While women struggle against their financial powerlessness, especially in developing countries, cryptocurrencies could be a step towards financial freedom. The decentralized financial world offers opportunities to break through financial dependency. Even in countries where people live in much greater affluence, it is a matter of existence for women to take care of their own finances.
A conversation with Margarethe Honisch, founder of the finance platform Fortunalista, about women, investment behavior and why it is so important, especially for women, to take care of their own finances.
CVJ:CH: How did you find your way into the investment world? What were your first steps?
Ultimately out of bad conscience. I fell into the classic lifestyle inflation: the more I earned, the more I spent. At some point, a rethink took place and I realized that I couldn’t go on like this. The first steps were then directly the visits to appropriate seminars to acquire knowledge straight from professionals. The first step to investing was then quite classically an ETF savings plan.
You have built a large community of women interested in finance. What have you learned along the way?
Women often have different needs and different issues than men, and this is evident in many facets. For example, women are generally considered to be more risk-averse. But due to the gender pay gap, many also have less money at their disposal. This naturally raises the question: are women really risk-averse, or do they not have to be more conscious and careful with their investments because of the general conditions? These are aspects that many banks do not take into account in their offers. That’s why it’s important to me to impart knowledge in my courses in such a way that every woman can apply it individually to her personal situation.

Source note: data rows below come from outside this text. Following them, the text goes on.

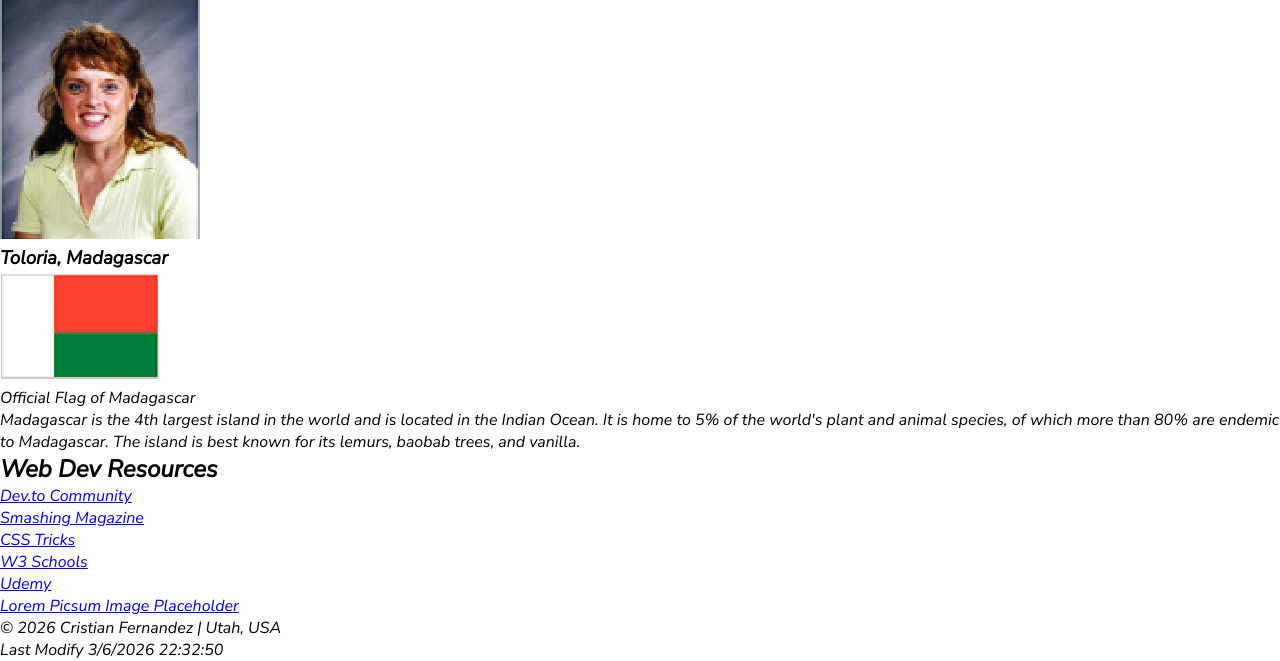
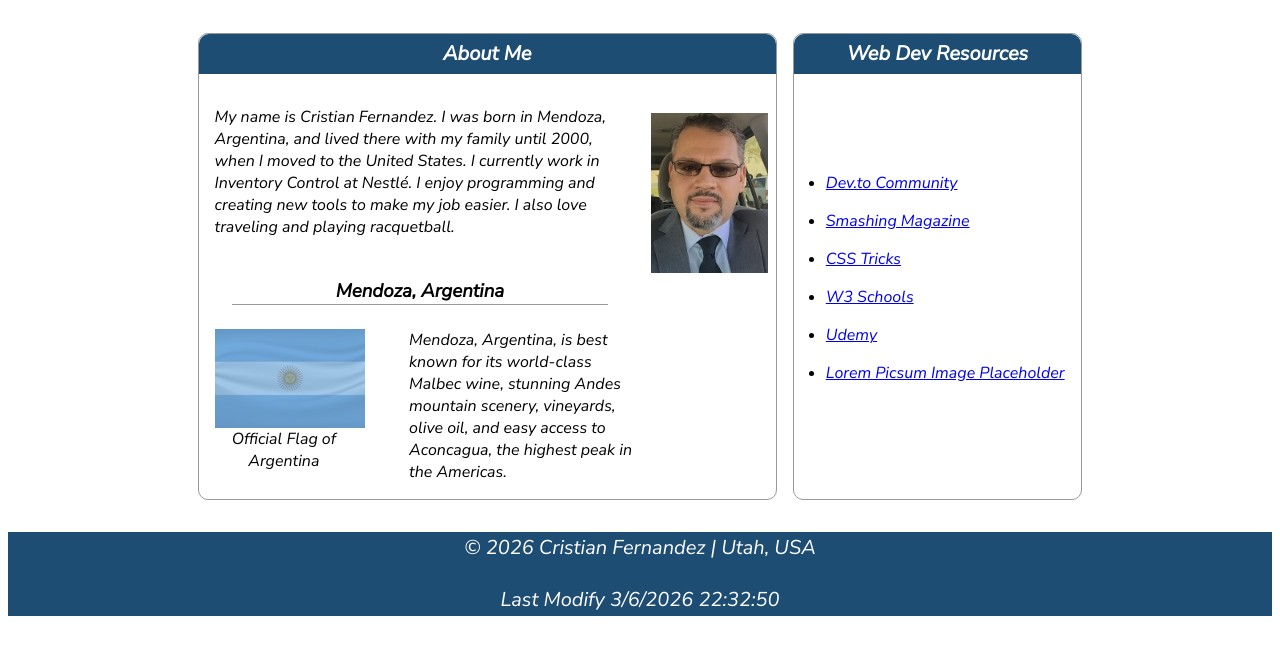
Before and after one commit to thecef02/wdd131, a plain HTML site: page index.html in a window 1280 px wide. Shown: the part 248-909 px from the top of the page. After the commit the page ends 884 px from the top, so only its background shows below. Drawn offline with Linux system fonts and the light colour scheme.

Commit message:
03-06-26

```diff
--- a/index.html
+++ b/index.html
@@ -21,7 +21,7 @@
         <span id="course-title">WDD 131 - Dynamic Web Fundamentals</span>
         <nav class="main-nav">
             <ul>
-                <li><a href="https://www.linkedin.com/">LinkedIn Profile</a></li>
+                <li><a href="https://www.linkedin.com/" class="active">LinkedIn Profile</a></li>
                 <li><a href="https://byupw.instructure.com/">Canvas</a></li>
                 <li><a href="https://www.churchofjesuschrist.org/study/scriptures/bofm/1-ne/3?lang=eng&id=p7#p7">Favorite
                         Scripture</a></li>
@@ -31,41 +31,36 @@
     </header>
     <main class="main">
         <h1>Cristian Fernandez</h1>
-        <section class="card">
+        <section class="card-lf">
             <h2>About Me</h2>
             <div class="card-top">
                 <div class="card-text">
                     <p>
-                        My name is Rubia and I go by Ruby. I was born in South Africa and live with my family in
-                        Madagascar.
-                        I am currently working as an administrative legal assistant at a law firm. My children are my
-                        world and
-                        I love spending time with them. I love to travel and I love to learn new things.
+                        My name is Cristian Fernandez. I was born in Mendoza, Argentina, and lived there with my family until 2000, when I moved
+                        to the United States.
+                        I currently work in Inventory Control at Nestlé. I enjoy programming and creating new tools to make my job easier.
+                        I also love traveling and playing racquetball.
                     </p>
                 </div>
                 <div class="card-photo">
-                    <img src="images/ruby.png" alt="Portrait of Ruby" width="200" height="250" loading="lazy">
+                    <img src="images/Cristian.jpg" alt="Portrait of Cristian" width="146" height="200" loading="lazy">
                 </div>
-                <h3>Toloria, Madagascar</h3>
+                <h3>Mendoza, Argentina</h3>
             </div>
             <div class="card-bottom">
                 <figure class="card-bottom-flag">
-                    <img src="images/madagascar-flag.png" alt="Official flag of Madagascar" width="160" height="110"
-                        loading="lazy">
-                    <figcaption>Official Flag of Madagascar</figcaption>
+                    <img src="images/argentina-flag.jpg" alt="Official flag of Argentina" width="150" height="99" loading="lazy">
+                    <figcaption>Official Flag of Argentina</figcaption>
                 </figure>
                 <div class="card-bottom-text">
                     <p>
-                        Madagascar is the 4th largest island in the world and is located in the Indian Ocean. It is home
-                        to 5%
-                        of the world's plant and animal species, of which more than 80% are endemic to Madagascar. The
-                        island is
-                        best known for its lemurs, baobab trees, and vanilla.
+                        Mendoza, Argentina, is best known for its world-class Malbec wine, stunning Andes mountain scenery, vineyards, olive
+                        oil, and easy access to Aconcagua, the highest peak in the Americas.
                     </p>
                 </div>
             </div>
         </section>
-        <section class="card">
+        <section class="card-rg">
             <h2>Web Dev Resources</h2>
             <ul class="resources">
                 <li><a href="https://dev.to/">Dev.to Community</a></li>
--- a/styles/base.css
+++ b/styles/base.css
@@ -1,5 +1,4 @@
 * {
-    margin: 0;
     padding: 0;
     box-sizing: border-box;
 }
@@ -7,9 +6,9 @@
 body{
     font-family: "Nunito Sans", sans-serif;
     font-optical-sizing: auto;
-    font-weight: 400;
-    /* font-style: italic; */
+
     font-variation-settings: "wdth" 100, "YTLC" 500;
+
 }
 
 
@@ -51,15 +50,166 @@ nav a {
 }
 
 nav a:hover {
-    text-decoration: overline;
+    text-decoration: underline;
+    background-color: #b97104
+
 }
 
 .active {
-    color: yellow;
+    color: rgb(255, 215, 0);
 }
 
 
 
+/*▓▓▓▓▓▓▓▓▓▓▓▓▓▓▓▓ MAIN ▓▓▓▓▓▓▓▓▓▓▓▓▓▓▓▓▓*/
+main{
+    display: grid;
+    grid-template-columns: 1fr 0.5fr;
+    /* dos columnas */
+    gap: 1rem;
+    margin: 0 auto;
+    width: 70%;
+}
+main h1{
+    grid-column: 1 / -1;
+    text-align: center;
+    height: 10%;
+    line-height: 8vh;
+}
+
+.card-top {
+    display: grid;
+    grid-template-columns: 1fr 0.3fr;
+    grid-template-areas: "text  photo" "title photo";
+    column-gap: 0.1rem;
+    align-items: start;
+}
+.card-lf, .card-rg{
+
+    border: solid 1px #999999;
+    border-radius: 10px;
+}
+.card-lf h2, .card-rg h2{
+    color: #fff;
+    font-size: 20px;
+    text-align: center;
+    background-color: #1D4D72;
+    height: 40px;
+    border-radius: 10px 10px 0px 0px ;
+    display: flex;
+    justify-content: center;
+    align-items: center;
+    margin: 0;
+}
+
+.card-rg{
+    display: grid;
+    grid-template-rows: auto 1fr;
+}
+
+.card-rg ul{
+    margin-left: 2rem;
+    align-self: center;
+}
+.card-rg ul li {
+    padding-bottom: 1rem;
+}
+.card-text {
+    grid-area: text;
+    margin: 1rem;
+}
+
+.card-photo {
+    grid-area: photo;
+    justify-self: center;
+    align-self: center;
+    width: fit-content;
+    margin: 0.5rem;
+}
+.card-photo img{
+    display: block;
+    max-width: 100%;
+    height: auto;
+    width: auto;
+    height: auto;
+}
+
+.card-top h3 {
+    grid-area: title;
+    width: 85%;
+    margin: 0.5rem auto;
+    text-align: center;
+    border-bottom: solid 1px #999999;
+}
+
+figcaption{
+    text-align: center;
+}
+figure img {
+    display: block;
+    margin: 0 auto;
+    width: auto;
+    height: auto;
+}
+.card-bottom{
+    display: flex;
+    width: 80%;
+
+}
+.card-bottom-flag{
+    width: 30%;
+    margin-left: 1rem;
+}
+.card-bottom-text{
+    width: 65%;
+    margin: 0 1rem  ;
+}
+
+
+
+
+footer {
+    display: block;
+    background-color: #1D4D72;
+    text-align: center;
+    color: #fff;
+    line-height: 4vh;
+    font-size: 20px;
+    margin-top: 2rem;
+}
+
+
+
+
+
+
+
+
+
+
+
+
+
+
+
+
+
+
+
+
+
+
+
+
+
+
+
+
+
+
+
+
+/*░▒▓*/
 
 /*▓▓▓▓▓▓▓▓▓▓▓▓▓▓▓▓ larger ▓▓▓▓▓▓▓▓▓▓▓▓▓▓▓▓▓*/
 @media (min-width: 640px) {
```
Also changed, not shown: images/Cristian.jpg (added), images/argentina-flag.jpg (added), images/argentina-flag.png (added), images/madagascar-flag.png (deleted).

Why do 60% of women leave finances to their partners?
Unfortunately, this is the problem of low self-efficacy. In other words, women are not confident that they can successfully manage their money and plan their finances themselves. Thinking “I can’t do it anyway”, they prefer to pass on the responsibility. Of course, this is only a general statement, but the figures are alarming. Many only realize after the death or divorce of their partner that they are not as well protected as they thought. According to a UBS study, 72% of them experience a negative financial surprise afterwards. In addition one must say: The men do not always in bad intention. Some don’t know any better themselves and prefer to keep quiet about the fact that the family money has been badly invested.
How do you think there is such an imbalance between women and men in investment behavior?
Women have less money and have to use it more sustainably. But they also want to understand everything. I always notice that from the detailed questions that often come after lectures. You notice that many are already well informed, but still think they need to know more. But that also has an advantage: out of this uncertainty, many opt for a passive investment strategy with ETFs and often even achieve better returns with them.
How do you experience women’s interest specifically in the crypto world?
The interest in my courses and lectures is really great. Questions about cryptocurrencies often come up and here, too, the participants want to understand exactly how it works with the blockchain and how you can recognize a good cryptocurrency.
What opportunities does the investment world offer regardless of gender?
I see it less as an opportunity and more as a necessity. You have to be able to afford not to invest your money. And not only since the high inflation rate. Investments enable one’s own security in the first step, and financial independence in the second step, of course.
What is your advice for women who are just starting to look at investing?
Don’t get lost in theory for too long, but also get started. Theory is important, but only with implementation comes experience and the self-confidence that it works. If you don’t have the confidence to do it on your own, you should get help. Then it is better to invest the money in a course or a consultation instead of putting off this important topic for longer.